I had an interesting session in Sao Paulo, Brazil recently when a group of about 40 people listened to my talk based on my book, The Open Innovation Revolution.
Brazil is definitely an interesting place and I appreciate getting the opportunity to develop new perspectives on my global understanding of innovation.
A question got us into a discussion on how companies should engage with open innovation activities. On this, I really try to emphasize that companies should not engage with open innovation until their internal innovation processes work well. Make order in your own house before you bring in the guests.
I have given this advice for almost two years now. I still think it holds true. However, the discussion got me to reflect upon that we are getting nearer to the beginning of the end of the open innovation era. It will still take several years, but as I think more about this I realize that I pick up more and more signs that we no longer need to focus that much on open innovation itself.
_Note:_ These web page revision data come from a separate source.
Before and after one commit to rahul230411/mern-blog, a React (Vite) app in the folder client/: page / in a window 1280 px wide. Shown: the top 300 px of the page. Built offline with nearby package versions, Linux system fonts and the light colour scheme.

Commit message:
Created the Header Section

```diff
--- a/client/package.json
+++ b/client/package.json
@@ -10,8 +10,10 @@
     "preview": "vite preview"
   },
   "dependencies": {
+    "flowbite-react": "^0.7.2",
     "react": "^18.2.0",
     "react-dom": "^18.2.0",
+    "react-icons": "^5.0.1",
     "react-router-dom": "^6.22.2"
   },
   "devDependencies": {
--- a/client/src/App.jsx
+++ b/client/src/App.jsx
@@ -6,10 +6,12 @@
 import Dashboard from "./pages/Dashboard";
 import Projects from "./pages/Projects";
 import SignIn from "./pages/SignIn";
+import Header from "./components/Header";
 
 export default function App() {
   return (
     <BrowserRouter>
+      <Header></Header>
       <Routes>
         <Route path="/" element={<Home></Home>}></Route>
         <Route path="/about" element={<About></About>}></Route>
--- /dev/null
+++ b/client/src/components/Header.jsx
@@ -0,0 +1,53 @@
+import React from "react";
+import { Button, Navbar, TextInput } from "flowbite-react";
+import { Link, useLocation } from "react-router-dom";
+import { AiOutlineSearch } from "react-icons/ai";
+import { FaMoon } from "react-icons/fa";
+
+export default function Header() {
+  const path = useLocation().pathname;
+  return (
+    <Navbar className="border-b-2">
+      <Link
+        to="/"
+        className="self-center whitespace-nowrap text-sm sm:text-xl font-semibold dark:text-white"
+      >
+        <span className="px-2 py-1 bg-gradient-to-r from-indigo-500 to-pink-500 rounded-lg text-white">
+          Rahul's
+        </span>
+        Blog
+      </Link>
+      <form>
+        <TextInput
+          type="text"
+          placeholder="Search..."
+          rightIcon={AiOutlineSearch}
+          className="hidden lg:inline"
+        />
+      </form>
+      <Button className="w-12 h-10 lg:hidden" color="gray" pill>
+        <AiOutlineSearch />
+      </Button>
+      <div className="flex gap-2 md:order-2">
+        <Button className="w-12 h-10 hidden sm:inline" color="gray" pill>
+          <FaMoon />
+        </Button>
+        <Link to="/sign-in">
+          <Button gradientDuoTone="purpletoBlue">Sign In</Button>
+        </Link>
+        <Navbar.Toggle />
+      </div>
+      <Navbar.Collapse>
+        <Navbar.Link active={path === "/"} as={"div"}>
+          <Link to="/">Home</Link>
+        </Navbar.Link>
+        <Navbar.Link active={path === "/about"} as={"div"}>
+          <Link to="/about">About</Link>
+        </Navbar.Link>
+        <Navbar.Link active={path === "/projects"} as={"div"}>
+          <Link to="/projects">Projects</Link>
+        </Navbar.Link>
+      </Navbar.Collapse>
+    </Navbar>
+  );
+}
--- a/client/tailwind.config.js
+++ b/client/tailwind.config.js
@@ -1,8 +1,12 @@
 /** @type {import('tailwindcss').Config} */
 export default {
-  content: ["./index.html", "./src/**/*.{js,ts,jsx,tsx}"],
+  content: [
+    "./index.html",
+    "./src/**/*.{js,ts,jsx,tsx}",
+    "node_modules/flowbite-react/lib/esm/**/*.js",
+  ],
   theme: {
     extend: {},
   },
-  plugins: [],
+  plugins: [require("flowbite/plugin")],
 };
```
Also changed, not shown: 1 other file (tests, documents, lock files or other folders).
One key sign is that companies other than just the open innovation pioneer, Procter & Gamble have reached a level of innovation maturity in which they no longer distinguish that much between their internal and external driven innovation activities. This just melts together and it is simply just called innovation. Not open innovation, co-creation or other fancy words, just innovation. It does, however, have a key external element to it.
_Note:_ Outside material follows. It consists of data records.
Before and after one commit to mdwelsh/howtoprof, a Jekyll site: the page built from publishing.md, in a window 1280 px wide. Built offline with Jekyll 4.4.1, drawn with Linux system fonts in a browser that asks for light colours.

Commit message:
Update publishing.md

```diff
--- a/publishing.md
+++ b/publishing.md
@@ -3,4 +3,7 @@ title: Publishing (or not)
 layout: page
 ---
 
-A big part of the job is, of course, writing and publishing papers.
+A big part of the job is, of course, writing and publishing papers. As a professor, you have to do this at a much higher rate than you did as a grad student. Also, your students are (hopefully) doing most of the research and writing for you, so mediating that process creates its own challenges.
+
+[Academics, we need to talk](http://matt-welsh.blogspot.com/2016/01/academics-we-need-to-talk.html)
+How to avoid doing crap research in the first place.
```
Granted, the large huge majority of companies have not yet reached this maturity. Most are not even close. However, we are reaching a tipping point in which the buzz of open innovation will decline and it will do so fast.
This is actually a good thing as this is a sign that open innovation is now accepted as a valid business strategy and that companies focus on actually making this happen rather than just implementing lots of crowd-sourcing initiatives and then justify this as open innovation strategies.
But it is, perhaps, the end of the beginning as open innovation becomes more reality than hype.
Let me re-phrase a great Churchill quote: This is not the end of open innovation. It is not even the beginning of the end. But it is, perhaps, the end of the beginning as open innovation becomes more reality than hype.
So what will come next? Open innovation will no longer be viewed upon as the most important thing in the innovation community. It is still very important, but it needs to be put into a perspective in which two other elements: fast and global, are just as important. I recently shared some early thoughts on this in a blog post titled Fast, Open and Global – The Future of Innovation.
It would be great to hear your perspectives so please drop a comment…
By Stefan Lindegaard